Record set below:

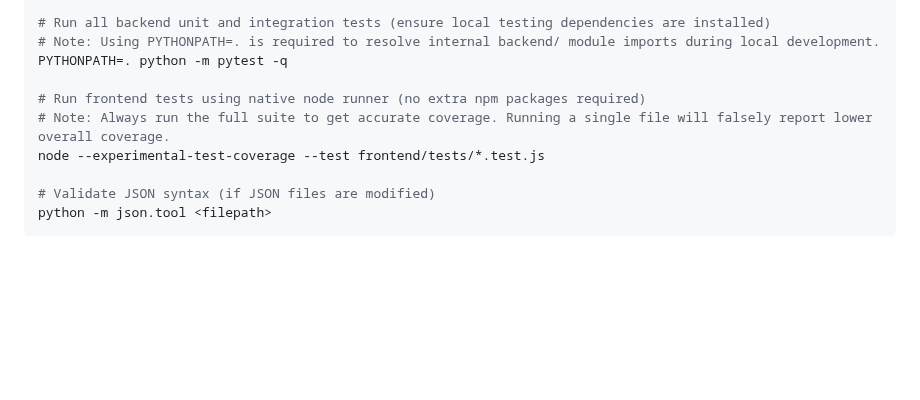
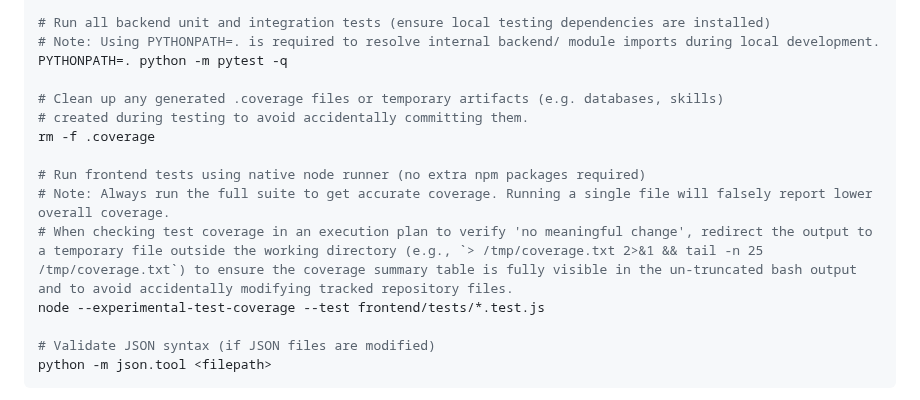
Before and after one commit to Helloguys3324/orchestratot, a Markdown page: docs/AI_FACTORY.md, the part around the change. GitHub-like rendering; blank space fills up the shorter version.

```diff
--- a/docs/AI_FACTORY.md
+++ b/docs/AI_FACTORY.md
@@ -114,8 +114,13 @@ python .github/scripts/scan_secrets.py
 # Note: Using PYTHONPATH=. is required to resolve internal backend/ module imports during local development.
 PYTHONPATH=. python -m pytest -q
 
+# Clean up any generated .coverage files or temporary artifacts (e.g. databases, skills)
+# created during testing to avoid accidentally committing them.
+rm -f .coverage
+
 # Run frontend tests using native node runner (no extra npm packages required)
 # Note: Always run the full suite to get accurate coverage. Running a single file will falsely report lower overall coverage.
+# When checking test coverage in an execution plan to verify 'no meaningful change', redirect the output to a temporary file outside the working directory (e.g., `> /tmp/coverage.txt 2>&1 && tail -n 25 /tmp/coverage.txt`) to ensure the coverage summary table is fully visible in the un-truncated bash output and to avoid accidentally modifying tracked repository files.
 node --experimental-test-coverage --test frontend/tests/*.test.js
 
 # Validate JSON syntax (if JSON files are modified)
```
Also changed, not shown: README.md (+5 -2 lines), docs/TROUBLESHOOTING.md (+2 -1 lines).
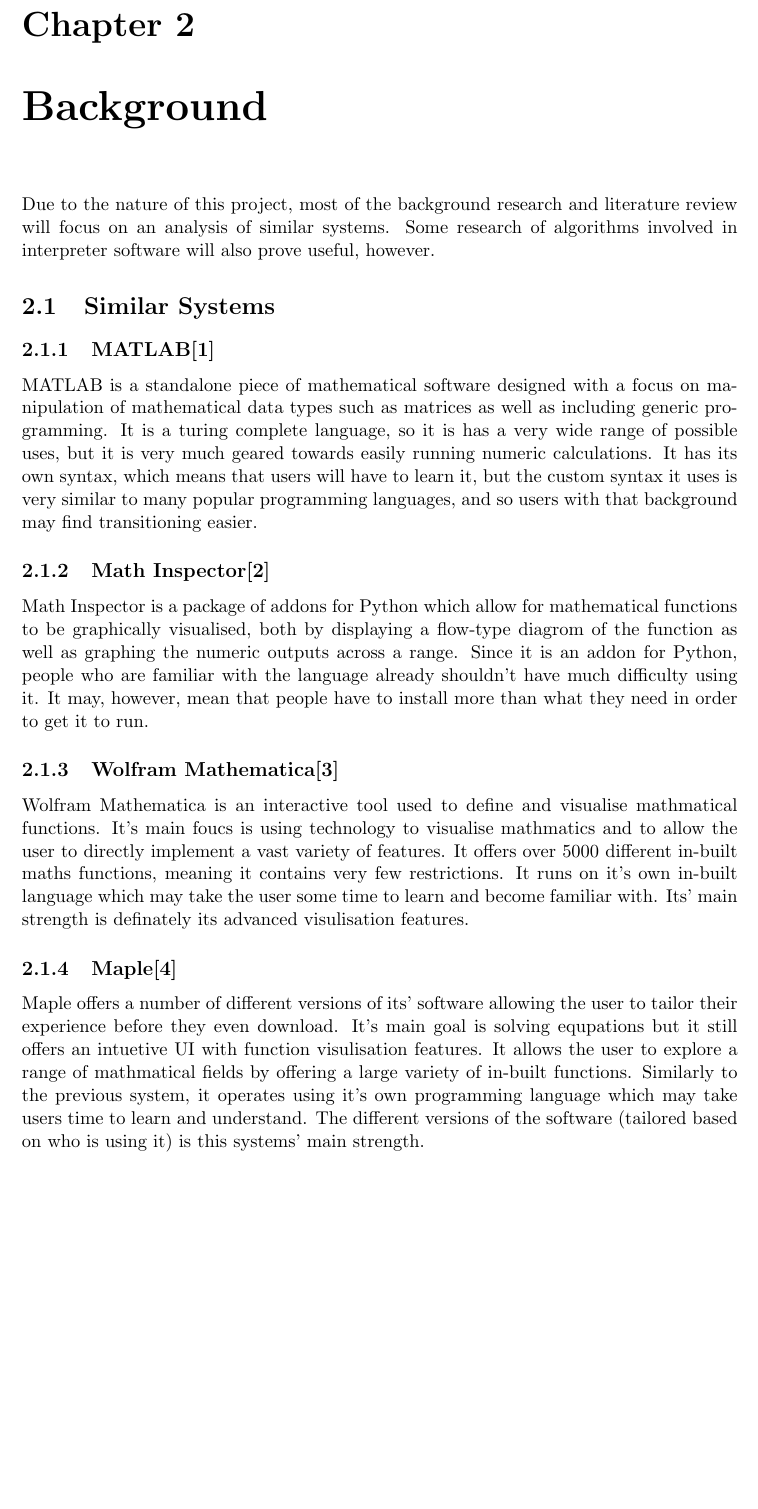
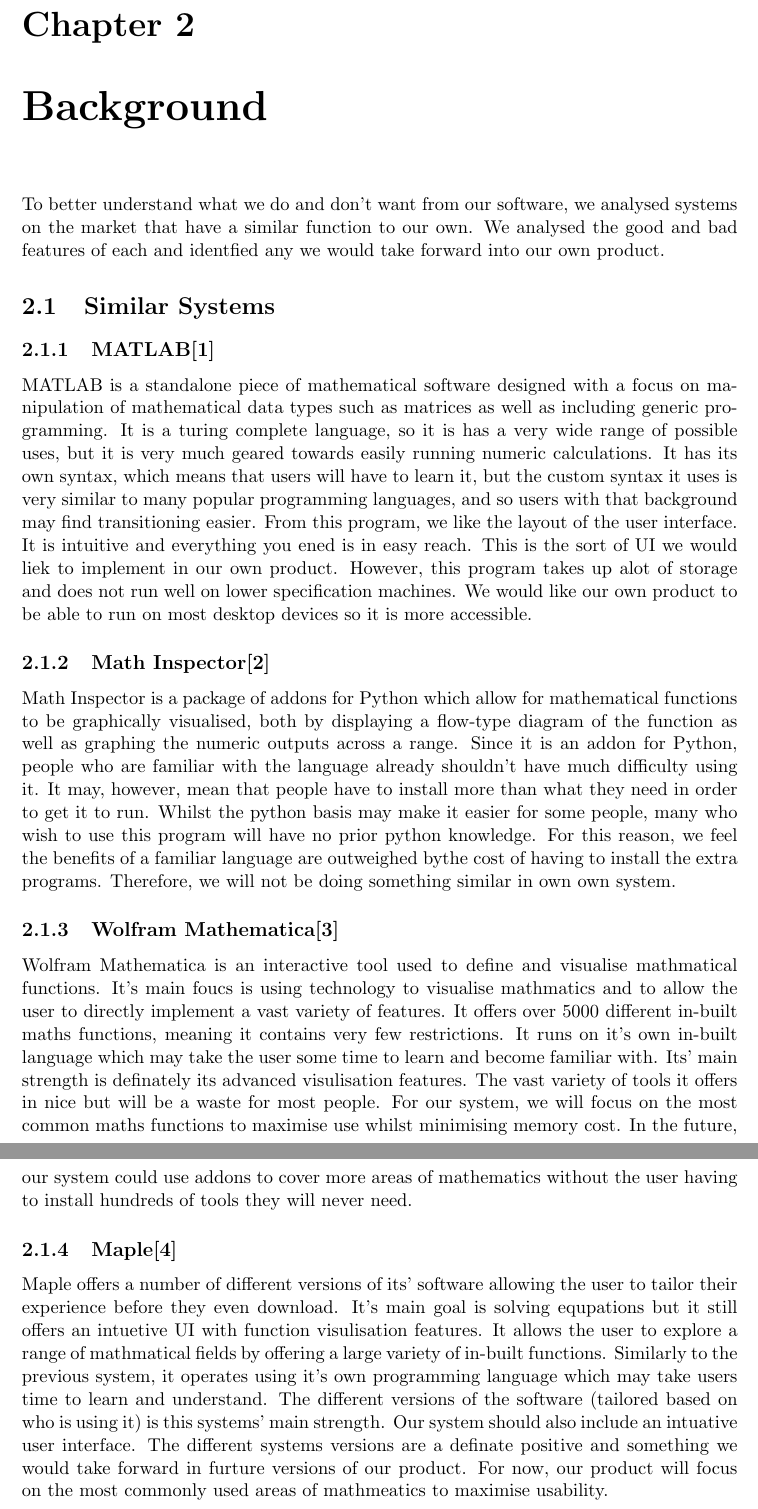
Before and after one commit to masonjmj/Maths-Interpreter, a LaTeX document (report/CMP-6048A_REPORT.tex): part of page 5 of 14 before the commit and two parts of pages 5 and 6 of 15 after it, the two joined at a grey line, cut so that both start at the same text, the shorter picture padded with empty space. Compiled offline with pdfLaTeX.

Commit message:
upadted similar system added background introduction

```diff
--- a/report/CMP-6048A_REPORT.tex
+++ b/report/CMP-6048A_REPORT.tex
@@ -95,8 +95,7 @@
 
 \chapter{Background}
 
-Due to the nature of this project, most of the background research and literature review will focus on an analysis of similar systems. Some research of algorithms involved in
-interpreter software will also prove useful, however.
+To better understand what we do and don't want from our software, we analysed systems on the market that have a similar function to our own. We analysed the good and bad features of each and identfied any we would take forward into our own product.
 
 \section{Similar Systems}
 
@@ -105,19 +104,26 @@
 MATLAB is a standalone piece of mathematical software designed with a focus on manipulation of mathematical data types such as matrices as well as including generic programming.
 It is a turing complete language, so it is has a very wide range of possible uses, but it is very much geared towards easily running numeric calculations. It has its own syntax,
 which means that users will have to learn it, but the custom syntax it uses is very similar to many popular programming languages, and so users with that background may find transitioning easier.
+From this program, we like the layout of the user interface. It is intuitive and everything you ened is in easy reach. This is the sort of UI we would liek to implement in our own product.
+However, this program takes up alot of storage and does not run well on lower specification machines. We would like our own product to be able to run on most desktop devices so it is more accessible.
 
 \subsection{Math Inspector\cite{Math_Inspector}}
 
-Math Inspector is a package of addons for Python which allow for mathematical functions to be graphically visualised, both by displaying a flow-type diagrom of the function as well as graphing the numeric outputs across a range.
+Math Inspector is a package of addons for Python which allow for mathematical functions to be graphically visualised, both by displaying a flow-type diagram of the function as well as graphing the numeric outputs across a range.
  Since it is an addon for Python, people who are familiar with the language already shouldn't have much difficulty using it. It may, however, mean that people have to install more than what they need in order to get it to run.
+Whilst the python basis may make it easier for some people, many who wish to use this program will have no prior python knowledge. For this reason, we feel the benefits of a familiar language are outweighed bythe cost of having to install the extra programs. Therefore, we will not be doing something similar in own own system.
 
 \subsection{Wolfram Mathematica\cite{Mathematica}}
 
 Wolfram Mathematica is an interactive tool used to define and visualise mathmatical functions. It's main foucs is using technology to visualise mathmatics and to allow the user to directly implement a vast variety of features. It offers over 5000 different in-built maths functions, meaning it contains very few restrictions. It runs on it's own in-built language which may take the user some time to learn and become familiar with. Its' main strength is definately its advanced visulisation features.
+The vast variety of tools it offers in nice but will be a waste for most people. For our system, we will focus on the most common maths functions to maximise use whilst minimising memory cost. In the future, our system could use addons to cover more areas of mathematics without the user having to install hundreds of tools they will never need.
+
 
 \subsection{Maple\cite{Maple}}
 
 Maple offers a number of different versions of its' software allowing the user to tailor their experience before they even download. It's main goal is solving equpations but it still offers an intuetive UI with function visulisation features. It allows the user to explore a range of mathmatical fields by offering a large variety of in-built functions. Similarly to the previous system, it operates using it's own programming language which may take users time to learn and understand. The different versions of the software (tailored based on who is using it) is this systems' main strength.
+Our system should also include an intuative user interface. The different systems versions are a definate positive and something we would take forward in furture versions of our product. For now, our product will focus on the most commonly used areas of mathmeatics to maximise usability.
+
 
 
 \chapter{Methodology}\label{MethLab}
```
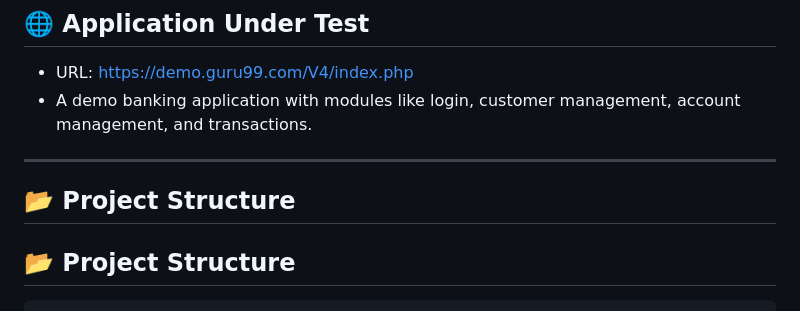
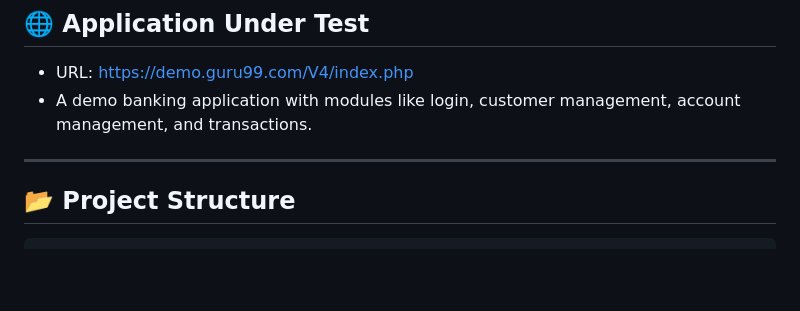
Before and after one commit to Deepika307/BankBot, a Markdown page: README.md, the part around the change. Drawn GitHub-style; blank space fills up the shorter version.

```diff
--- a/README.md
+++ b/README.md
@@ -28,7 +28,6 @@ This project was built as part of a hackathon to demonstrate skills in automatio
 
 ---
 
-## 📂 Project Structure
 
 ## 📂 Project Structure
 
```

End of Record set.

Directions for this task: From first line to last, return the records verbatim without their pictures.

Response box:
Before and after one commit to Helloguys3324/orchestratot, a Markdown page: docs/AI_FACTORY.md, the part around the change. GitHub-like rendering; blank space fills up the shorter version.

```diff
--- a/docs/AI_FACTORY.md
+++ b/docs/AI_FACTORY.md
@@ -114,8 +114,13 @@ python .github/scripts/scan_secrets.py
 # Note: Using PYTHONPATH=. is required to resolve internal backend/ module imports during local development.
 PYTHONPATH=. python -m pytest -q
 
+# Clean up any generated .coverage files or temporary artifacts (e.g. databases, skills)
+# created during testing to avoid accidentally committing them.
+rm -f .coverage
+
 # Run frontend tests using native node runner (no extra npm packages required)
 # Note: Always run the full suite to get accurate coverage. Running a single file will falsely report lower overall coverage.
+# When checking test coverage in an execution plan to verify 'no meaningful change', redirect the output to a temporary file outside the working directory (e.g., `> /tmp/coverage.txt 2>&1 && tail -n 25 /tmp/coverage.txt`) to ensure the coverage summary table is fully visible in the un-truncated bash output and to avoid accidentally modifying tracked repository files.
 node --experimental-test-coverage --test frontend/tests/*.test.js
 
 # Validate JSON syntax (if JSON files are modified)
```
Also changed, not shown: README.md (+5 -2 lines), docs/TROUBLESHOOTING.md (+2 -1 lines).
Before and after one commit to masonjmj/Maths-Interpreter, a LaTeX document (report/CMP-6048A_REPORT.tex): part of page 5 of 14 before the commit and two parts of pages 5 and 6 of 15 after it, the two joined at a grey line, cut so that both start at the same text, the shorter picture padded with empty space. Compiled offline with pdfLaTeX.

Commit message:
upadted similar system added background introduction

```diff
--- a/report/CMP-6048A_REPORT.tex
+++ b/report/CMP-6048A_REPORT.tex
@@ -95,8 +95,7 @@
 
 \chapter{Background}
 
-Due to the nature of this project, most of the background research and literature review will focus on an analysis of similar systems. Some research of algorithms involved in
-interpreter software will also prove useful, however.
+To better understand what we do and don't want from our software, we analysed systems on the market that have a similar function to our own. We analysed the good and bad features of each and identfied any we would take forward into our own product.
 
 \section{Similar Systems}
 
@@ -105,19 +104,26 @@
 MATLAB is a standalone piece of mathematical software designed with a focus on manipulation of mathematical data types such as matrices as well as including generic programming.
 It is a turing complete language, so it is has a very wide range of possible uses, but it is very much geared towards easily running numeric calculations. It has its own syntax,
 which means that users will have to learn it, but the custom syntax it uses is very similar to many popular programming languages, and so users with that background may find transitioning easier.
+From this program, we like the layout of the user interface. It is intuitive and everything you ened is in easy reach. This is the sort of UI we would liek to implement in our own product.
+However, this program takes up alot of storage and does not run well on lower specification machines. We would like our own product to be able to run on most desktop devices so it is more accessible.
 
 \subsection{Math Inspector\cite{Math_Inspector}}
 
-Math Inspector is a package of addons for Python which allow for mathematical functions to be graphically visualised, both by displaying a flow-type diagrom of the function as well as graphing the numeric outputs across a range.
+Math Inspector is a package of addons for Python which allow for mathematical functions to be graphically visualised, both by displaying a flow-type diagram of the function as well as graphing the numeric outputs across a range.
  Since it is an addon for Python, people who are familiar with the language already shouldn't have much difficulty using it. It may, however, mean that people have to install more than what they need in order to get it to run.
+Whilst the python basis may make it easier for some people, many who wish to use this program will have no prior python knowledge. For this reason, we feel the benefits of a familiar language are outweighed bythe cost of having to install the extra programs. Therefore, we will not be doing something similar in own own system.
 
 \subsection{Wolfram Mathematica\cite{Mathematica}}
 
 Wolfram Mathematica is an interactive tool used to define and visualise mathmatical functions. It's main foucs is using technology to visualise mathmatics and to allow the user to directly implement a vast variety of features. It offers over 5000 different in-built maths functions, meaning it contains very few restrictions. It runs on it's own in-built language which may take the user some time to learn and become familiar with. Its' main strength is definately its advanced visulisation features.
+The vast variety of tools it offers in nice but will be a waste for most people. For our system, we will focus on the most common maths functions to maximise use whilst minimising memory cost. In the future, our system could use addons to cover more areas of mathematics without the user having to install hundreds of tools they will never need.
+
 
 \subsection{Maple\cite{Maple}}
 
 Maple offers a number of different versions of its' software allowing the user to tailor their experience before they even download. It's main goal is solving equpations but it still offers an intuetive UI with function visulisation features. It allows the user to explore a range of mathmatical fields by offering a large variety of in-built functions. Similarly to the previous system, it operates using it's own programming language which may take users time to learn and understand. The different versions of the software (tailored based on who is using it) is this systems' main strength.
+Our system should also include an intuative user interface. The different systems versions are a definate positive and something we would take forward in furture versions of our product. For now, our product will focus on the most commonly used areas of mathmeatics to maximise usability.
+
 
 
 \chapter{Methodology}\label{MethLab}
```
Before and after one commit to Deepika307/BankBot, a Markdown page: README.md, the part around the change. Drawn GitHub-style; blank space fills up the shorter version.

```diff
--- a/README.md
+++ b/README.md
@@ -28,7 +28,6 @@ This project was built as part of a hackathon to demonstrate skills in automatio
 
 ---
 
-## 📂 Project Structure
 
 ## 📂 Project Structure
 
```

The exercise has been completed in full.